Osteoporosis is one of the most common conditions in the world, but it’s quite preventable with the right treatment and – you guessed it – exercise. Lack of exercise is recognised as one of the risk factors for osteoporosis, and while some risk factors (such as genetics) are out of your control, exercise is not one of them. The good news is that levels of physical activity are entirely modifiable and increasing the amount of exercise you do can significantly reduce your risk of developing osteoporosis.
Statistics show that one in three women and one in five men will experience an osteoporotic fracture at some point – which is a frighteningly high statistic. Early detection is vital in successfully preventing osteoporosis, so exercise even when you’re younger is extremely important. After the age of 30, bone loss speeds up and bone replacement processes slow down, resulting in increasing reductions in bone density as you get older. Physical activity can help improve your bone density and reduce your risk of painful broken bones – as well as helping to improve your balance, coordination and flexibility, which also decreases your chance of falling and fractures.
- Keep these tips in mind:
Prioritise strength training, which allows you to place good stress on your bones to help strengthen them

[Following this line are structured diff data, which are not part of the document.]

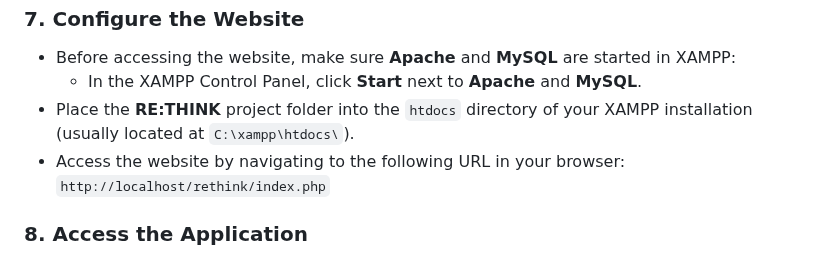
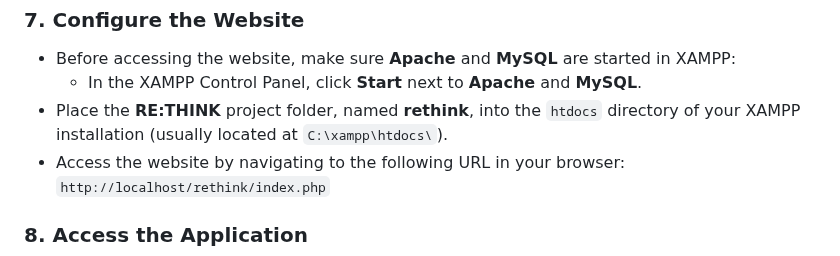
Before and after one commit to moaburke/RETHINK, a Markdown page: README.md, the part around one of its changes. Rendered like a GitHub page.

```diff
--- a/README.md
+++ b/README.md
@@ -89,7 +89,7 @@ Update `/rethink/` to match the new folder name (e.g., `/newfoldername/`).
 ### 7. Configure the Website
 - Before accessing the website, make sure **Apache** and **MySQL** are started in XAMPP:
   - In the XAMPP Control Panel, click **Start** next to **Apache** and **MySQL**.
-- Place the **RE:THINK** project folder into the `htdocs` directory of your XAMPP installation (usually located at `C:\xampp\htdocs\`).
+- Place the **RE:THINK** project folder, named **rethink**, into the `htdocs` directory of your XAMPP installation (usually located at `C:\xampp\htdocs\`).
 - Access the website by navigating to the following URL in your browser:
   `http://localhost/rethink/index.php`
 
```
Also changed, not shown: other parts of README.md (+6 -1 lines).
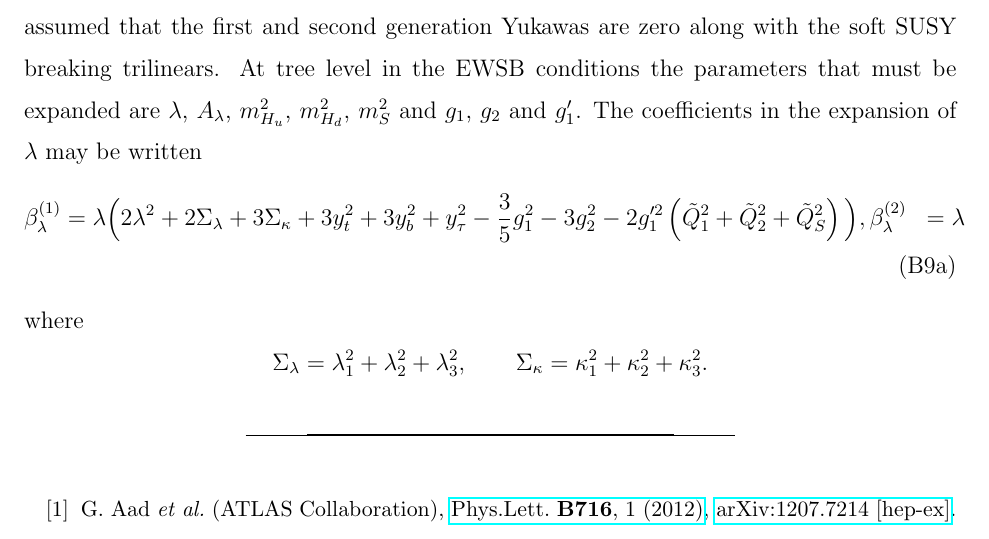
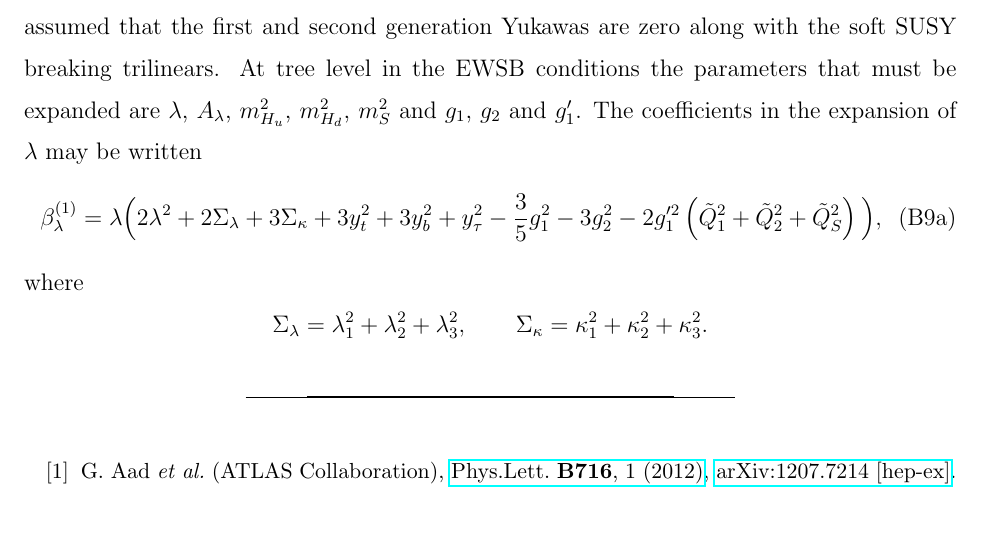
Before and after one commit to azedarach/E6SSM-Tuning, a LaTeX paper (paper/e6ssm-tuning-paper.tex): part of page 20 of 26, cut so that both start at the same text. Compiled offline with pdfLaTeX.

Commit message:
Removed unfinished equation so that it isn't forgotten about and left unfinished

```diff
--- a/paper/e6ssm-tuning-paper.tex
+++ b/paper/e6ssm-tuning-paper.tex
@@ -723,7 +723,6 @@ The coefficients in the expansion of $\lambda$ may be written
 \begin{subequations}\label{eq:USSMLambdaBetas}
 \begin{align}
 \beta_{\lambda}^{(1)}&=\lambda\Big (2\lambda^2+2\Sigma_\lambda +3\Sigma_\kappa+ 3y_t^2 + 3y_b^2 + y_\tau^2-\frac{3}{5}g_1^2-3g_2^2-2g_1'^2\left (\tilde{Q}_1^2+\tilde{Q}_2^2+\tilde{Q}_S^2\right )\Big ), \label{eq:USSMLambdabeta1}
-\beta_{\lambda}^{(2)}&=\lambda
 \end{align}
 \end{subequations}
 where
```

- Cardio is useful, but it’s not the be all and end all – you need strength training (lifting weights) to increase bone density
However you look at it, exercise is linked to a longer and healthier life – it really is the magic bullet to better health.